You, yes, you, brown skin girl, need affirmation to love yourself. I did it and you can, too.
So often as young Black women, we feel the need to have to look a certain way or we are not pretty enough if we do not look a certain way. Some may think because they are no light enough they’re not pretty enough, or, if they do not have nice, straight, manageable hair, then they are not pretty enough.
Feelings of insecurities are brought on by how society makes you think you should look.
As a young girl, I remember having those same exact feelings. I remember one day playing on the porch with my favorite Barbie doll, a light-skinned, golden brown, long brownish blond hair, island barbie named Theresa.
I turned to my mom and said “Mommy if I looked more like her then would I be beautiful?”
My mother had this look of disbelief on her face said to me, “You are beautiful just how you are. You don’t have to look like her to be beautiful.”
But I wasn’t convinced. I thought she was just saying that because she was my mother, and that is just what a mother would say.

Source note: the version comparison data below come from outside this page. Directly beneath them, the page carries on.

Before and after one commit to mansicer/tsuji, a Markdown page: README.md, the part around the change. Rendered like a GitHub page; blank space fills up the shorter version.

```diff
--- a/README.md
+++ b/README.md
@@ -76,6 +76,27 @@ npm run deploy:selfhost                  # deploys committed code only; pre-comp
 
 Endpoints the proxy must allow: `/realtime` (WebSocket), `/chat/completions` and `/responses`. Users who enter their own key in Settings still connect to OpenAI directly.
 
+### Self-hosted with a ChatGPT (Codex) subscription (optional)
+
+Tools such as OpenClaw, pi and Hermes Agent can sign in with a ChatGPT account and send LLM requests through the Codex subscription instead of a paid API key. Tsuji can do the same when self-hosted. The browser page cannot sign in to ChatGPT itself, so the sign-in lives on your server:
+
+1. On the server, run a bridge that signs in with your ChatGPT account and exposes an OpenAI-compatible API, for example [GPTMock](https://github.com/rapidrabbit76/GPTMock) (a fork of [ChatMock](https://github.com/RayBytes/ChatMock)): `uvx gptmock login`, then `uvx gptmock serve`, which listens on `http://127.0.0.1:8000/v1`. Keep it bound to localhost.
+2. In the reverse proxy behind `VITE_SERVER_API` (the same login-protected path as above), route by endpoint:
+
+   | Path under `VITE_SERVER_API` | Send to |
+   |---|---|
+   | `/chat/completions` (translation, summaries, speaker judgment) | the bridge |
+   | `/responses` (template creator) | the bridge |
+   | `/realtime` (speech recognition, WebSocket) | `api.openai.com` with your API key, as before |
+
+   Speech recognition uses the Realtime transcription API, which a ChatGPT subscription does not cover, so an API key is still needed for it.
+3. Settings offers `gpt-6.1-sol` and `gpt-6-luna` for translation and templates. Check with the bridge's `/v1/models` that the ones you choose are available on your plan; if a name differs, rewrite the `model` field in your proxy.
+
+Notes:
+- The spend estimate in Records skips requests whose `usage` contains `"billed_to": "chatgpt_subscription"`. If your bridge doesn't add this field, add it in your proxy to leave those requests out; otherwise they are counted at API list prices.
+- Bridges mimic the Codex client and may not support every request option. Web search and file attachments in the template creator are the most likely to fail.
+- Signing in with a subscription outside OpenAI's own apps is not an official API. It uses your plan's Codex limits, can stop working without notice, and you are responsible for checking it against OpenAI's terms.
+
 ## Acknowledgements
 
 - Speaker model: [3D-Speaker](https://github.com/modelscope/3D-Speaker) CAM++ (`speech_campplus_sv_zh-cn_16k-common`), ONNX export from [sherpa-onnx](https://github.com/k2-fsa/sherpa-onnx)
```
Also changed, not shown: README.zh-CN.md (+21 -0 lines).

Still not believing her, she told me to ask my uncle who had been at the house fixing the porch light. So when I asked him the same question, he said to me “What makes you think you are not? So, you want to look plastic is what you are saying?” He said, “You do realize that Barbie is fake and is not real. You are real and your complexion does not define who you are.”
I grew up thinking for a long time my complexion was too dark, my natural hair was too nappy and not pretty enough, and neither was I. But I soon begin to realize that I am beautiful, my natural hair is beautiful, and I need to embrace it.
So often, I see young melanin girls with darker skin complexions being taunted because of their complexion is seen as “too dark” or them embracing their natural hair, most times a big beautiful afro, which to me is the prettiest sight ever.
If I could tell them anything, I would tell them all to shine bright like a diamond because that is what they are in their rarest form. After years of dealing with insecurities, one day I finally realized that beauty comes from within and shines on the outside.
I have grown to love and embrace the color of my skin, and so should you, brown skin girl.
I have grown to love my natural hair in every form, and so should you, brown skin girl.
I have grown to learn to love me for me, regardless of how society may think I should look, and you should, too, brown skin girl.
Your complexion, your hair, your beauty-it all tells a story and you are the author.